Unravelling the mysterious beauty of the Northern Lights

Posted by fi17 at Oct 24, 2011 12:45 PM |
Professor Steve Milan's inaugural lecture will examine the battle between the solar wind and the Earth's magnetic field

They may look delicately pretty, but the Northern Lights are in fact a result of violent collisions in the upper atmosphere between charged particles and magnetic fields. In his inaugural professorial lecture, Prof Milan of our Department of Physics and Astronomy will explore the Sun's role in our space weather - and its effect on vital satellite technology.

Professor Milan will describe how the solar wind - a stream of charged particles ejected by the Sun - interacts with the Earth's own magnetic field to produce the Northern Lights and other related phenomena. Interactions between the solar wind and the atmosphere are usually invisible, and the Northern Lights represent a rare glimpse at a hidden world of twisting magnetic fields and explosive substorms.

As mankind relies more and more on space-borne technology such as satellites, understanding these mysterious and violent reactions will become ever more important.
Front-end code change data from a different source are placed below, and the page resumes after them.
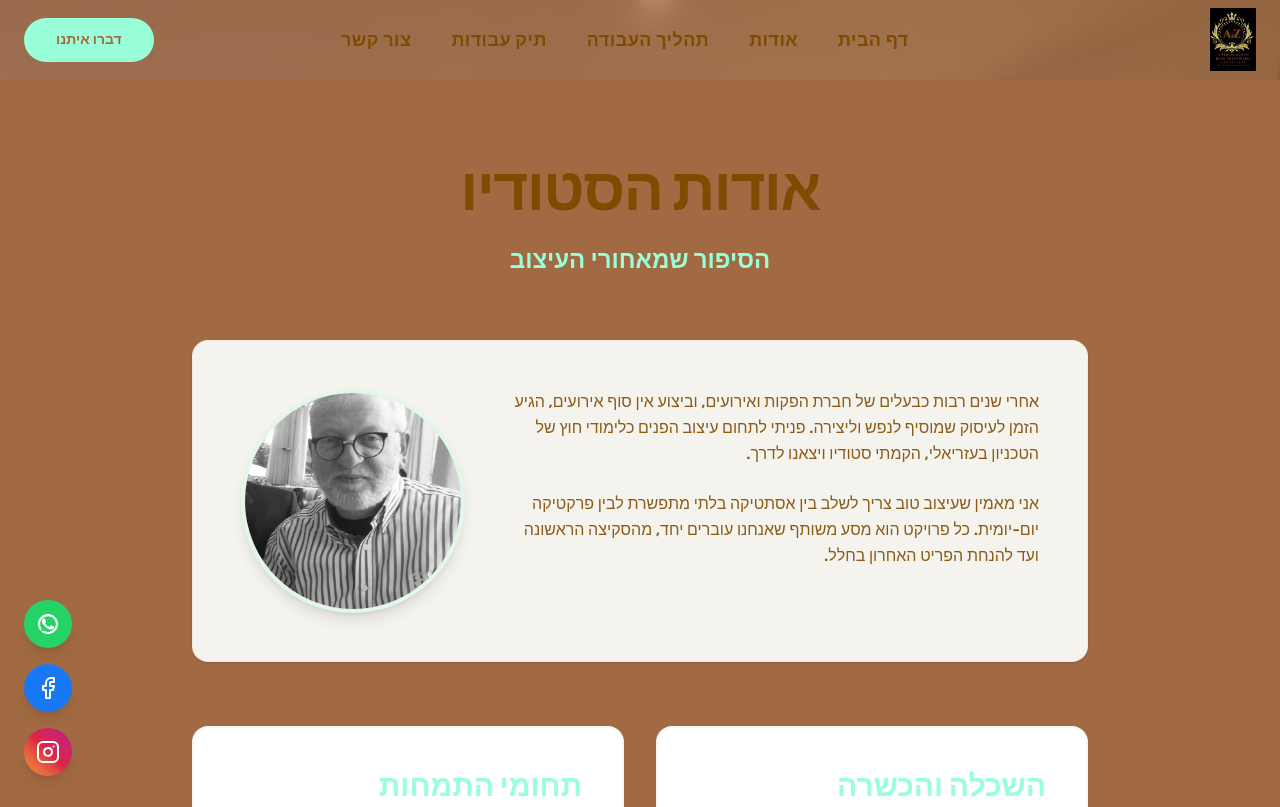
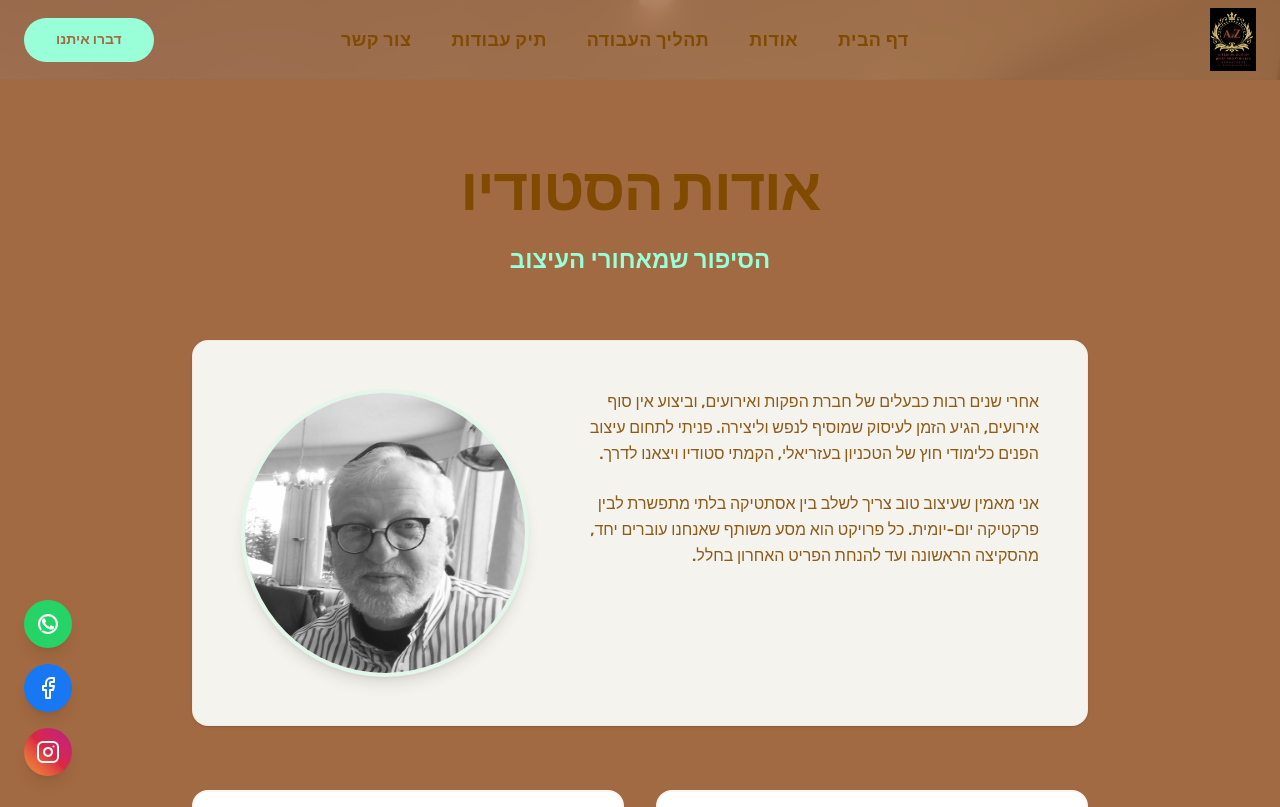
Before and after one commit to mos234/my-design-portfolio, a Next.js app: page /about in a window 1280 px wide. Shown: the top 807 px of the page. Built offline with nearby package versions, Linux system fonts and the light colour scheme.

Commit message:
Enlarged profile image and adjusted position to show full head

```diff
--- a/app/about/page.tsx
+++ b/app/about/page.tsx
@@ -16,13 +16,13 @@ export default function AboutPage() {
 
                     {/* Profile Image */}
                     <div className="shrink-0">
-                        <div className="relative w-48 h-48 md:w-56 md:h-56 overflow-hidden rounded-full border-4 border-[var(--accent)]/20 shadow-lg group cursor-pointer">
+                        <div className="relative w-64 h-64 md:w-72 md:h-72 overflow-hidden rounded-full border-4 border-[var(--accent)]/20 shadow-lg group cursor-pointer">
                             <Image
                                 src="/profile.jpeg"
                                 alt="תמונת פרופיל"
                                 fill
-                                className="object-cover grayscale hover:grayscale-0 hover:scale-105 transition-all duration-500 ease-out"
-                                sizes="(max-width: 768px) 192px, 224px"
+                                className="object-cover object-top grayscale hover:grayscale-0 hover:scale-105 transition-all duration-500 ease-out"
+                                sizes="(max-width: 768px) 256px, 288px"
                                 priority
                             />
                         </div>
--- a/package.json
+++ b/package.json
@@ -20,7 +20,7 @@
     "@types/react-dom": "^19",
     "eslint": "^9",
     "eslint-config-next": "16.1.6",
-    "tailwindcss": "^4",
+    "tailwindcss": "^4.1.18",
     "typescript": "^5"
   }
 }
```
Also changed, not shown: 1 other file (tests, documents, lock files or other folders).
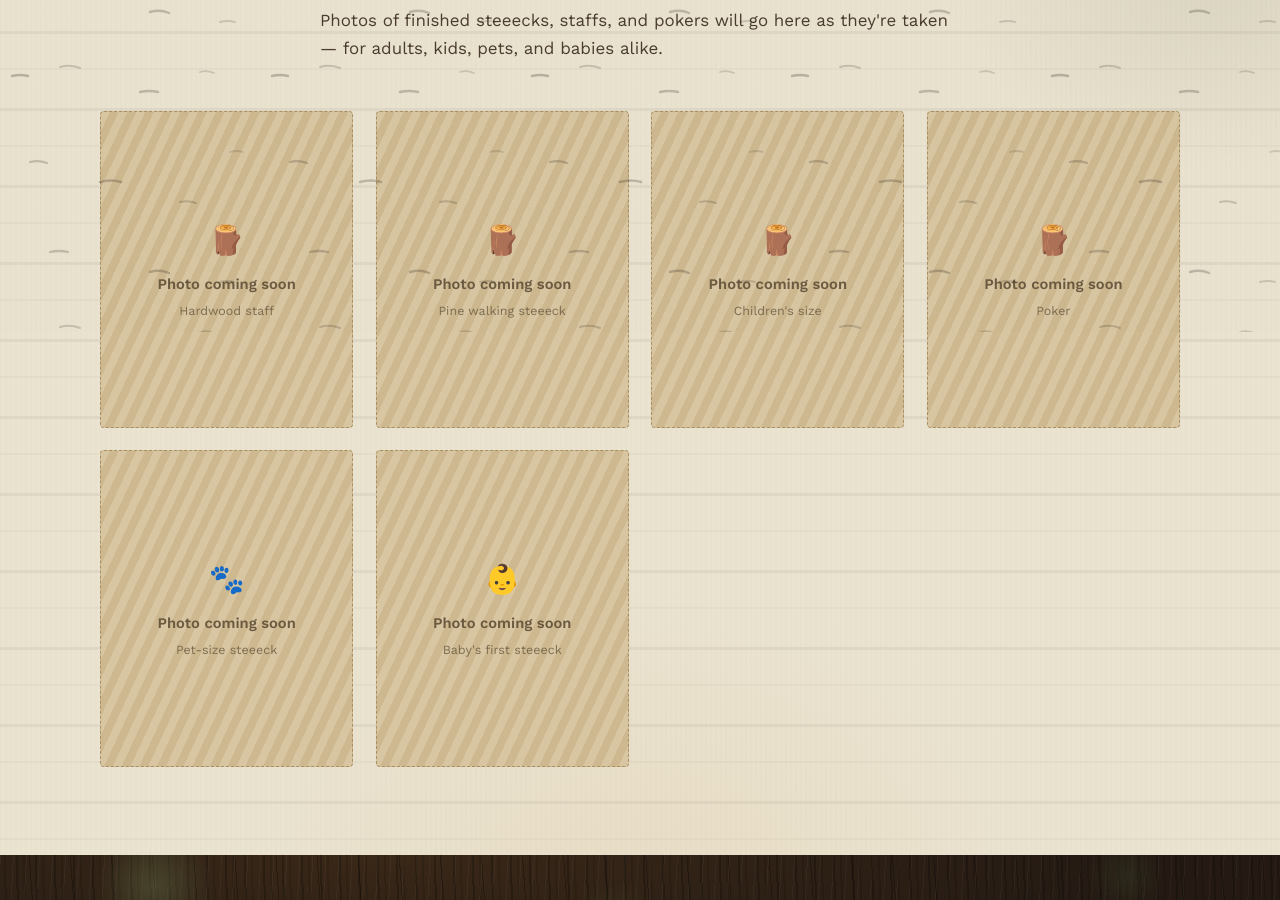
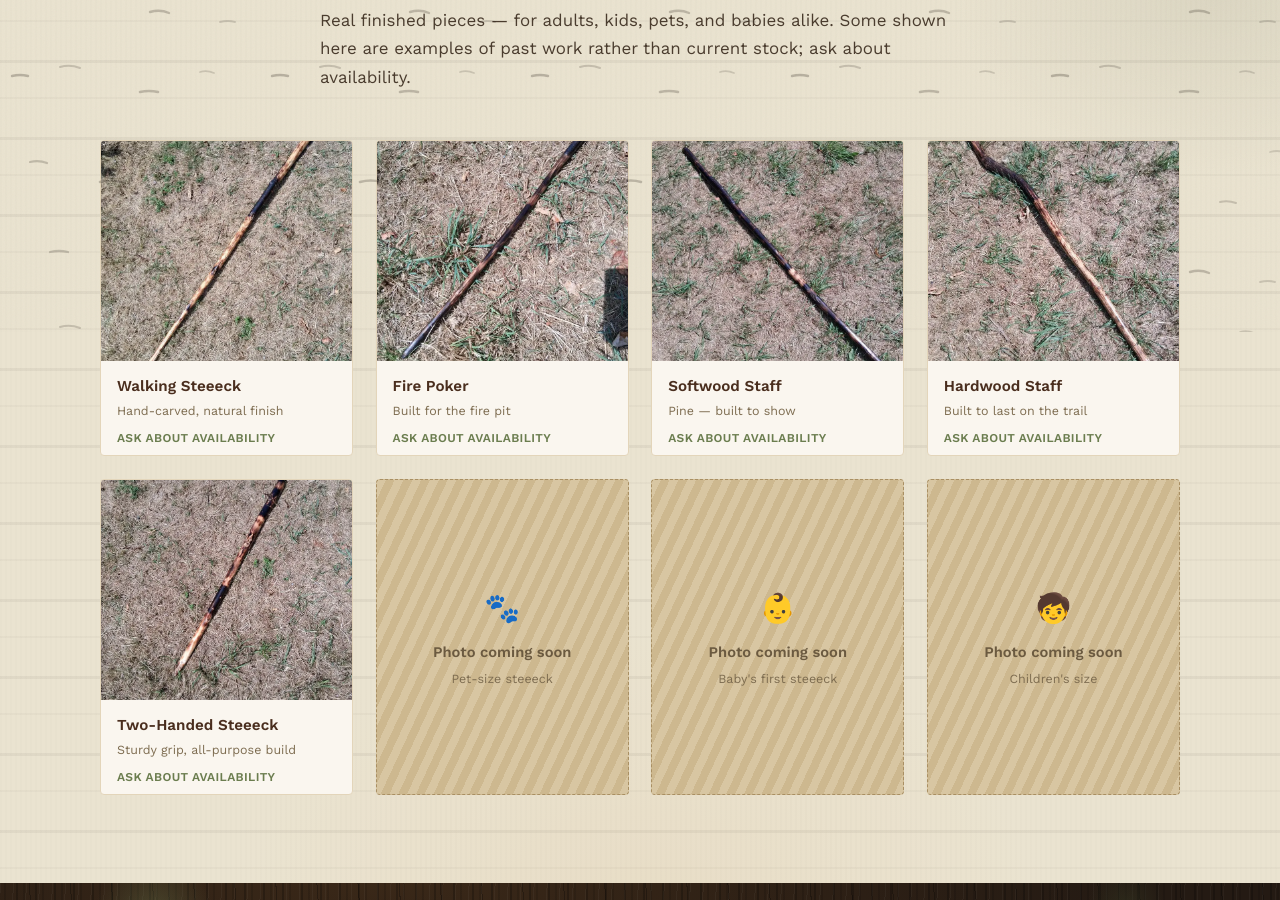
Before and after one commit to curiousstitches/Danny-s-Maine-made-Steeeks, a plain HTML site: page public/gallery.html in a window 1280 px wide. Shown: the part 468-1368 px from the top of the page. Drawn offline with nearby package versions, Linux system fonts and the light colour scheme; a script that the page names is missing.

Commit message:
Add 5 real product photos to the Gallery (walking stick, fire poker, softwood staff, hardwood staff, two-handed defense staff), optimized for web; images awaiting sold/price status from Danny

```diff
--- a/public/gallery.html
+++ b/public/gallery.html
@@ -37,34 +37,54 @@
 <div class="page-header bark-bg">
   <a href="index.html" class="back-btn">&larr; Back to Home</a>
   <h1>Gallery</h1>
-  <p>Finished pieces will live here as photos come in.</p>
+  <p>Real, handmade pieces — more added as they're finished.</p>
 </div>
 <section class="gallery" id="gallery">
   <div class="section-head">
     <span class="eyebrow">The Work</span>
-    <h2>Gallery — coming soon</h2>
-    <p>Photos of finished steeecks, staffs, and pokers will go here as they're taken — for adults, kids, pets, and babies alike.</p>
+    <h2>Gallery</h2>
+    <p>Real finished pieces — for adults, kids, pets, and babies alike. Some shown here are examples of past work rather than current stock; ask about availability.</p>
   </div>
   <div class="gallery-grid">
-    <div class="gallery-card">
-      <div class="icon">🪵</div>
-      <div class="label">Photo coming soon</div>
-      <div class="sub">Hardwood staff</div>
+    <div class="gallery-card has-photo">
+      <img src="images/gallery-walking-stick.webp" alt="Handmade wood walking stick" loading="lazy">
+      <div class="info">
+        <div class="label">Walking Steeeck</div>
+        <div class="sub">Hand-carved, natural finish</div>
+        <div class="status">Ask about availability</div>
+      </div>
     </div>
-    <div class="gallery-card">
-      <div class="icon">🪵</div>
-      <div class="label">Photo coming soon</div>
-      <div class="sub">Pine walking steeeck</div>
+    <div class="gallery-card has-photo">
+      <img src="images/gallery-fire-poker.webp" alt="Handmade wood fire poker" loading="lazy">
+      <div class="info">
+        <div class="label">Fire Poker</div>
+        <div class="sub">Built for the fire pit</div>
+        <div class="status">Ask about availability</div>
+      </div>
     </div>
-    <div class="gallery-card">
-      <div class="icon">🪵</div>
-      <div class="label">Photo coming soon</div>
-      <div class="sub">Children's size</div>
+    <div class="gallery-card has-photo">
+      <img src="images/gallery-softwood-staff.webp" alt="Softwood walking staff" loading="lazy">
+      <div class="info">
+        <div class="label">Softwood Staff</div>
+        <div class="sub">Pine — built to show</div>
+        <div class="status">Ask about availability</div>
+      </div>
     </div>
-    <div class="gallery-card">
-      <div class="icon">🪵</div>
-      <div class="label">Photo coming soon</div>
-      <div class="sub">Poker</div>
+    <div class="gallery-card has-photo">
+      <img src="images/gallery-hardwood-staff.webp" alt="Hardwood walking staff" loading="lazy">
+      <div class="info">
+        <div class="label">Hardwood Staff</div>
+        <div class="sub">Built to last on the trail</div>
+        <div class="status">Ask about availability</div>
+      </div>
+    </div>
+    <div class="gallery-card has-photo">
+      <img src="images/gallery-defense-staff.webp" alt="Two-handed walking staff" loading="lazy">
+      <div class="info">
+        <div class="label">Two-Handed Steeeck</div>
+        <div class="sub">Sturdy grip, all-purpose build</div>
+        <div class="status">Ask about availability</div>
+      </div>
     </div>
     <div class="gallery-card">
       <div class="icon">🐾</div>
@@ -75,6 +95,11 @@
       <div class="icon">👶</div>
       <div class="label">Photo coming soon</div>
       <div class="sub">Baby's first steeeck</div>
+    </div>
+    <div class="gallery-card">
+      <div class="icon">🧒</div>
+      <div class="label">Photo coming soon</div>
+      <div class="sub">Children's size</div>
     </div>
   </div>
 </section>
--- a/public/styles.css
+++ b/public/styles.css
@@ -525,6 +525,25 @@
   .gallery-card{transition:transform 0.2s ease, box-shadow 0.2s ease;}
   .gallery-card:hover{transform:translateY(-4px); box-shadow:0 14px 28px rgba(74,46,30,0.15);}
 
+  .gallery-card.has-photo{
+    background:var(--bone); border:1px solid #e3d5ba;
+    padding:0; overflow:hidden; justify-content:flex-start;
+  }
+  .gallery-card.has-photo img{
+    width:100%; height:70%; object-fit:cover; display:block;
+  }
+  .gallery-card.has-photo .info{
+    padding:0.8rem 1rem; width:100%; text-align:left;
+  }
+  .gallery-card.has-photo .label{color:var(--walnut); font-size:0.95rem;}
+  .gallery-card.has-photo .sub{color:#7d6c50; margin-top:0.2rem;}
+  .gallery-card.has-photo .status{
+    margin-top:0.5rem; font-size:0.75rem; font-weight:600;
+    color:var(--moss); text-transform:uppercase; letter-spacing:0.03em;
+  }
+  .gallery-card.has-photo .status.sold{color:#a44;}
+  .gallery-card.has-photo .status.priced{color:var(--honey);}
+
   /* ===== PROCESS STRIP ===== */
   .process{
     background:
```
Also changed, not shown: public/images/gallery-defense-staff.webp (added), public/images/gallery-fire-poker.webp (added), public/images/gallery-hardwood-staff.webp (added), public/images/gallery-overview.webp (added), public/images/gallery-softwood-staff.webp (added), public/images/gallery-walking-stick.webp (added).
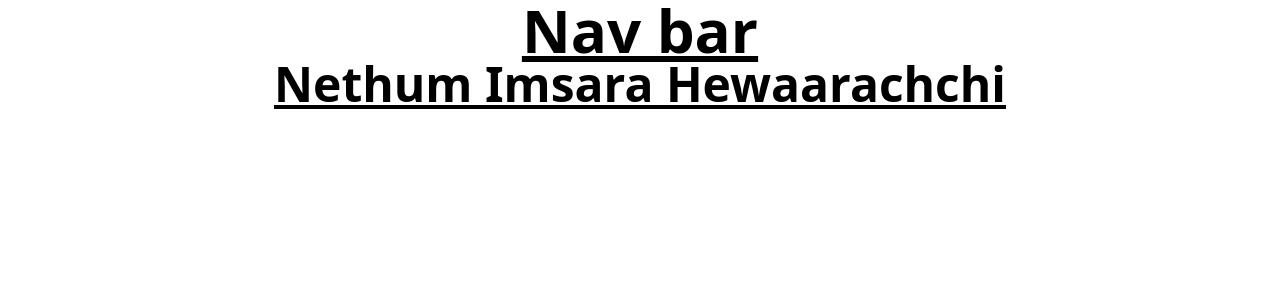
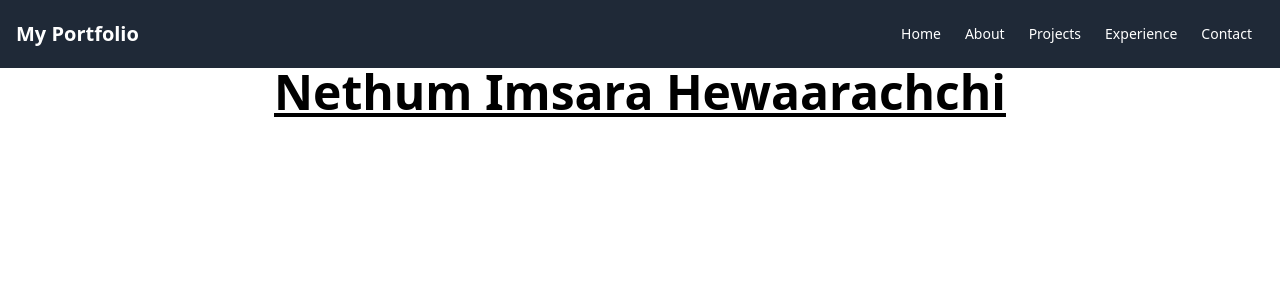
Before and after one commit to NethumImsara/portfolio, a React (Create React App) app in the folder portfolio/: page / in a window 1280 px wide. Shown: the top 300 px of the page. Built offline with nearby package versions, Linux system fonts and the light colour scheme.

Commit message:
Update NavBar.js
nav bar

```diff
--- a/portfolio/src/Component/NavBar.js
+++ b/portfolio/src/Component/NavBar.js
@@ -1,11 +1,32 @@
-import React from 'react'
+import React, { useState } from 'react';
 
 export default function NavBar() {
+  const [isOpen, setIsOpen] = useState(false);
+
   return (
-    <div>
-      <h1 className="text-6xl font-bold underline">
-        Nav bar
-      </h1>
-    </div>
-  )
+    <nav className="bg-gray-800 p-4">
+      <div className="container mx-auto flex justify-between items-center">
+        <div className="text-white text-xl font-bold">
+          My Portfolio
+        </div>
+        <div className="block lg:hidden">
+          <button
+            onClick={() => setIsOpen(!isOpen)}
+            className="text-white focus:outline-none"
+          >
+            <svg className="h-6 w-6" fill="none" stroke="currentColor" viewBox="0 0 24 24" xmlns="http://www.w3.org/2000/svg">
+              <path strokeLinecap="round" strokeLinejoin="round" strokeWidth="2" d={!isOpen ? "M4 6h16M4 12h16M4 18h16" : "M6 18L18 6M6 6l12 12"}></path>
+            </svg>
+          </button>
+        </div>
+        <div className={`w-full ${isOpen ? 'block' : 'hidden'} lg:flex lg:items-center lg:w-auto`}>
+          <a href="#home" className="block lg:inline-block text-white px-3 py-2 rounded-md text-sm font-medium hover:bg-gray-700">Home</a>
+          <a href="#about" className="block lg:inline-block text-white px-3 py-2 rounded-md text-sm font-medium hover:bg-gray-700">About</a>
+          <a href="#projects" className="block lg:inline-block text-white px-3 py-2 rounded-md text-sm font-medium hover:bg-gray-700">Projects</a>
+          <a href="#experience" className="block lg:inline-block text-white px-3 py-2 rounded-md text-sm font-medium hover:bg-gray-700">Experience</a>
+          <a href="#contact" className="block lg:inline-block text-white px-3 py-2 rounded-md text-sm font-medium hover:bg-gray-700">Contact</a>
+        </div>
+      </div>
+    </nav>
+  );
 }
```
Professor Milan's lecture 'Sun et Lumière: solar control of the Northern Lights' is free and open to the public, and will take place on Tuesday 25 October at 5.30pm in Lecture Theatre 1, Ken Edwards Building. To book a place, contact inaugural@le.ac.uk.